___ Entries provided

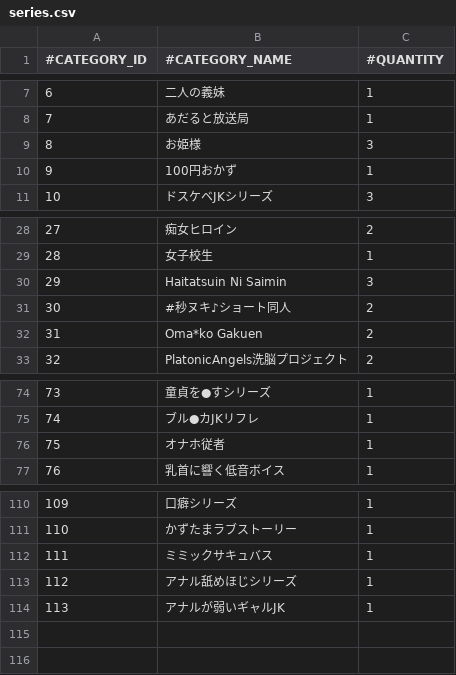
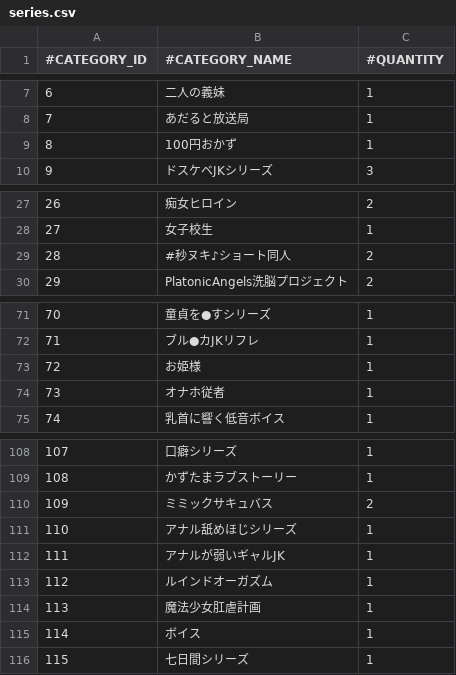
Before and after one commit to nguyenHoangDung0504/na-v3, a CSV file: @resources/databases/s1/series.csv, drawn as a sheet; only a part is shown, gaps mark what is left out; removed rows and columns are numbered as before the commit, all else as after; the diff names each change by its address in the sheet, - before the commit and + after, or states it on an @@ line.

```diff
--- a/@resources/databases/s1/series.csv
+++ b/@resources/databases/s1/series.csv
-row 9: 8 | お姫様 | 3
@@ column A (#CATEGORY_ID) renumbered between rows 9 and 112 @@
-row 30: 29 | Haitatsuin Ni Saimin | 3
-row 32: 31 | Oma*ko Gakuen | 2
+row 73: 72 | お姫様 | 1
-C110 (#QUANTITY): 1
+C110 (#QUANTITY): 2
+row 113: 112 | ルインドオーガズム | 1
+row 114: 113 | 魔法少女肛虐計画 | 1
+row 115: 114 | ボイス | 1
+row 116: 115 | 七日間シリーズ | 1
```
Also changed, not shown: @resources/databases/s1/cv.csv, @resources/databases/s1/prefix.csv, 50 other files.
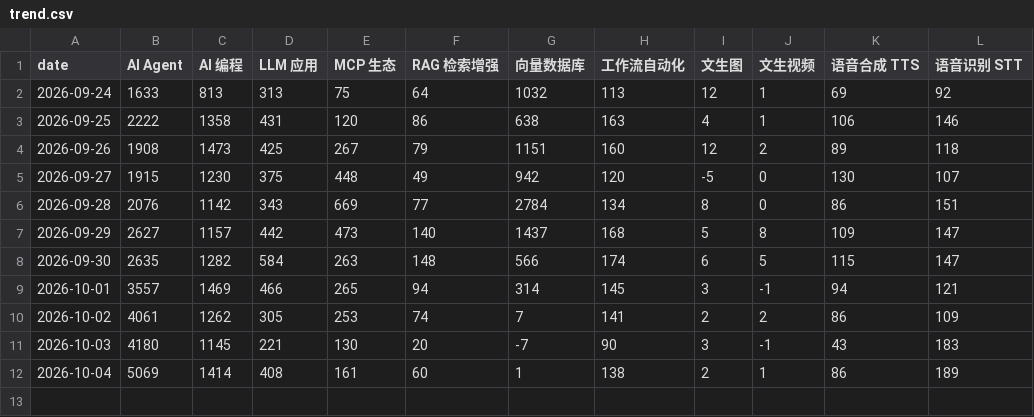
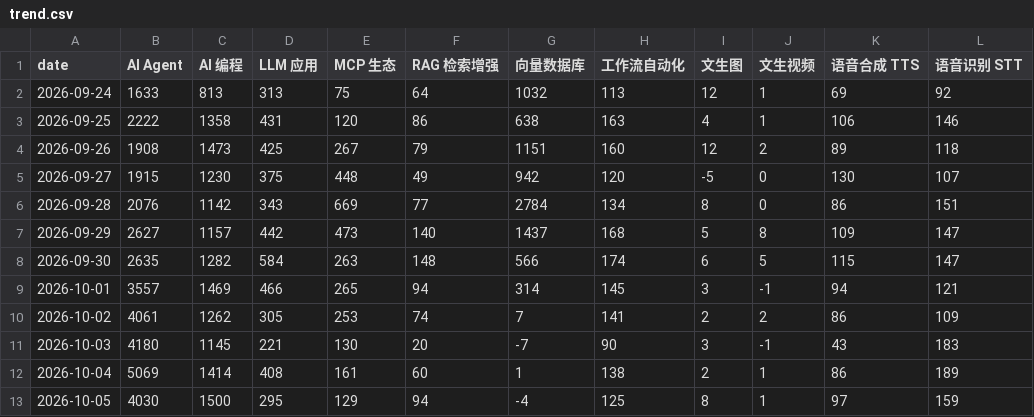
Before and after one commit to daipeter162-cmd/tool-radar, a CSV file: reports/trend.csv, drawn as a sheet; the diff names each change by its address in the sheet, - before the commit and + after, or states it on an @@ line.

```diff
--- a/reports/trend.csv
+++ b/reports/trend.csv
+row 13: 2026-10-05 | 4030 | 1500 | 295 | 129 | 94 | -4 | 125 | 8 | 1 | 97 | 159
```
Also changed, not shown: 5 other files.
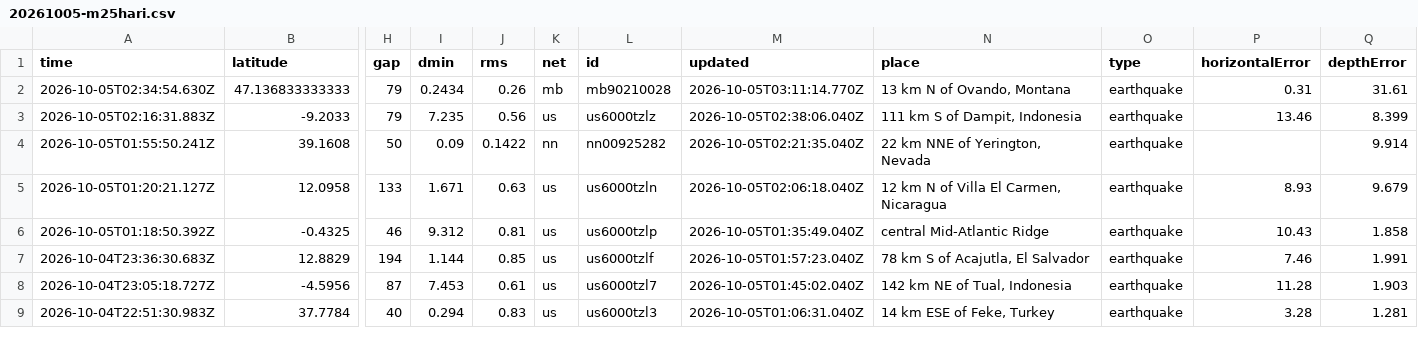
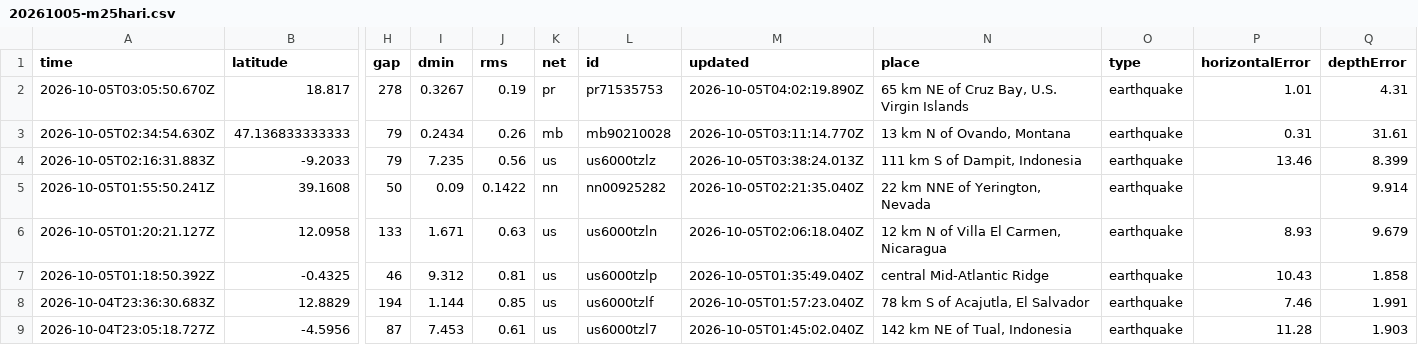
Before and after one commit to cingmen/osint-harian, a CSV file: data/usgs/20261005-m25hari.csv, drawn as a sheet; only a part is shown, gaps mark what is left out; the shorter side is filled out with more unchanged rows; addresses are those after the commit; rows hold the shown columns only; the diff names each change by its address in the sheet, - before the commit and + after, or states it on an @@ line.

```diff
--- a/data/usgs/20261005-m25hari.csv
+++ b/data/usgs/20261005-m25hari.csv
+row 2: 2026-10-05T03:05:50.670Z | 18.817 | 278 | 0.3267 | 0.19 | pr | pr71535753 | 2026-10-05T04:02:19.890Z | 65 km NE of Cruz Bay, U.S. Virgin Islands | earthquake | 1.01 | 4.31
-M4 (updated): 2026-10-05T02:38:06.040Z
+M4 (updated): 2026-10-05T03:38:24.013Z
```
Also changed, not shown: 13 other files.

______

Filter the preceding entries down to the lines with "updated".

Written reply ::
-M4 (updated): 2026-10-05T02:38:06.040Z
+M4 (updated): 2026-10-05T03:38:24.013Z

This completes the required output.